Originally posted on Retail TouchPoints

The growth of e-Commerce and shifting demographics are requiring every retailer to adapt. Store closings are often the response, but retailers can’t shrink their way to success. Nor can they invest only in e-Commerce silos in an attempt to copy successful online-only models.

Retailers must invest in differentiating their stores and fixing the fundamentals of the in-store experience. Done right, retailers will succeed by creating immersive, memorable in-store experiences that online cannot match.

Target is on the right track. Last month at ShopTalk, Target announced a $7 billion plan to update their entire store format, develop smaller formats for urban areas and re-merchandise their stores to provide better grab-and-go and in-store experiences for shoppers. It is a huge bet, but one Target must take to adapt, evolve and thrive.

But in addition to store format updates and changes in merchandising strategy, retailers also need to address improving merchandising execution. Today, despite the fact that in-store merchandising execution is a core process for every physical retailer, there is a wide variance in process quality and efficiency.

As retailers look to increase the sophistication of their assortments and increase the frequency of new promotions, while at the same time simplifying tasks for their in-store associates, their merchandising execution practices need an overhaul.

The Power of Automation and the Associate

Resetting stores is hard work. It requires countless hours of planning and execution at HQ, but more importantly, it requires a huge time investment from store associates to execute. Increasing the frequency of resets in an effort to create fresh promotions and bring more customers into stores requires automating the process, especially when retailers have many stores with large footprints.

Retailers that can automate this process, enable tailored execution in each store and create clear guidance for store teams can drive significant lift in sales conversions, which translates to millions of dollars in same-store sales metrics.
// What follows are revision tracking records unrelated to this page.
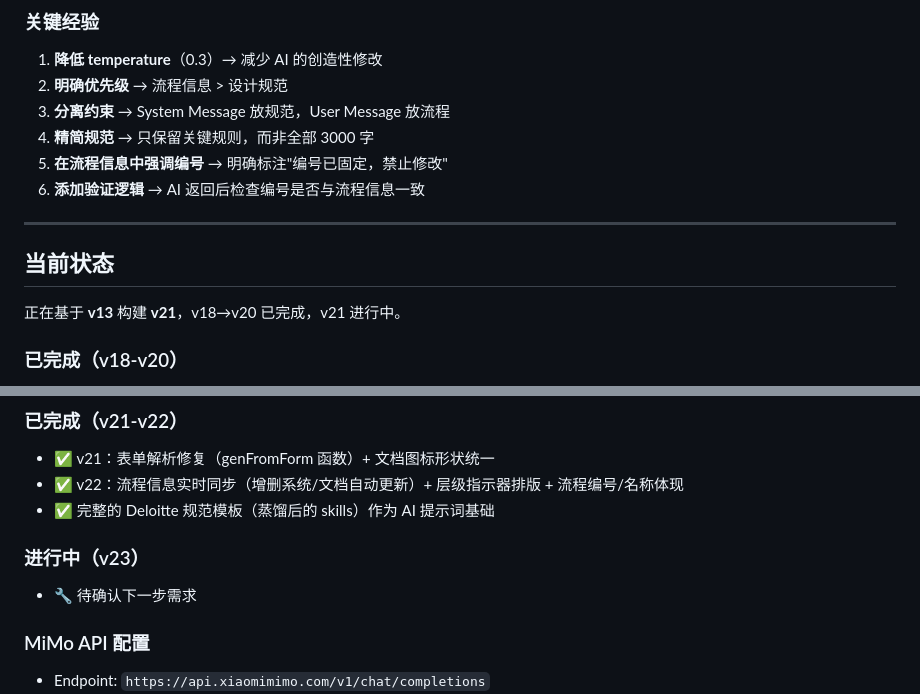
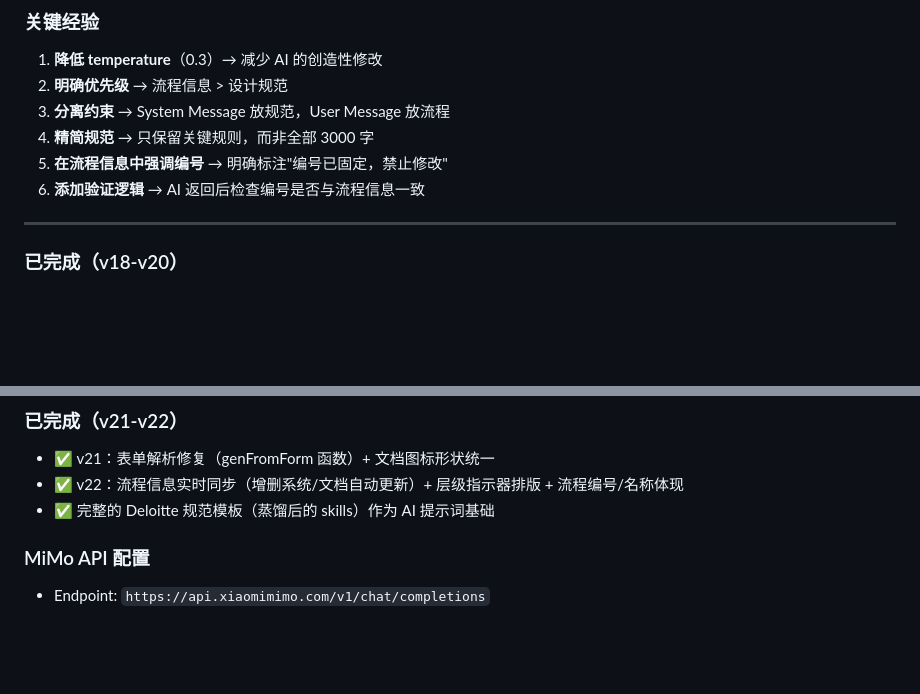
Before and after one commit to lzllzllzllzllzl/Deloitte-diagram-generator, a Markdown page: README.md, 2 parts joined by grey strips. Rendered like a GitHub page; blank space fills up the shorter version.

Commit message:
Revise README to reflect project status
Remove current status section and update ongoing tasks.

```diff
--- a/README.md
+++ b/README.md
@@ -572,9 +572,6 @@ body: JSON.stringify({
 
 ---
 
-## 当前状态
-
-正在基于 **v13** 构建 **v21**，v18→v20 已完成，v21 进行中。
 
 ### 已完成（v18-v20）
 - ✅ 下拉选单选择流程 → 自动填充流程信息
@@ -590,8 +587,7 @@ body: JSON.stringify({
 - ✅ v22：流程信息实时同步（增删系统/文档自动更新）+ 层级指示器排版 + 流程编号/名称体现
 - ✅ 完整的 Deloitte 规范模板（蒸馏后的 skills）作为 AI 提示词基础
 
-### 进行中（v23）
-- 🔧 待确认下一步需求
+
 
 ### MiMo API 配置
 - Endpoint: `https://api.xiaomimimo.com/v1/chat/completions`
```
These retailers also increase efficiency, freeing up store associates to work with customers and create great experiences.

Returning to Target, as part of their store overhaul, store associates will be equipped with technology to search inventory, take payment from a mobile point-of-sale system, and arrange delivery, all from the sales floor. Target recognizes that the associate is a critical differentiator, and freeing them up to understand and interact with customers is critical to their success.

It’s time for retailers to stop playing defense, and go on offense with investments in technology that increase the efficiency of their merchandising processes, and maximize the impact of store associates on the customer experience.

By Tom Erskine, CMO and SVP Product, One Door.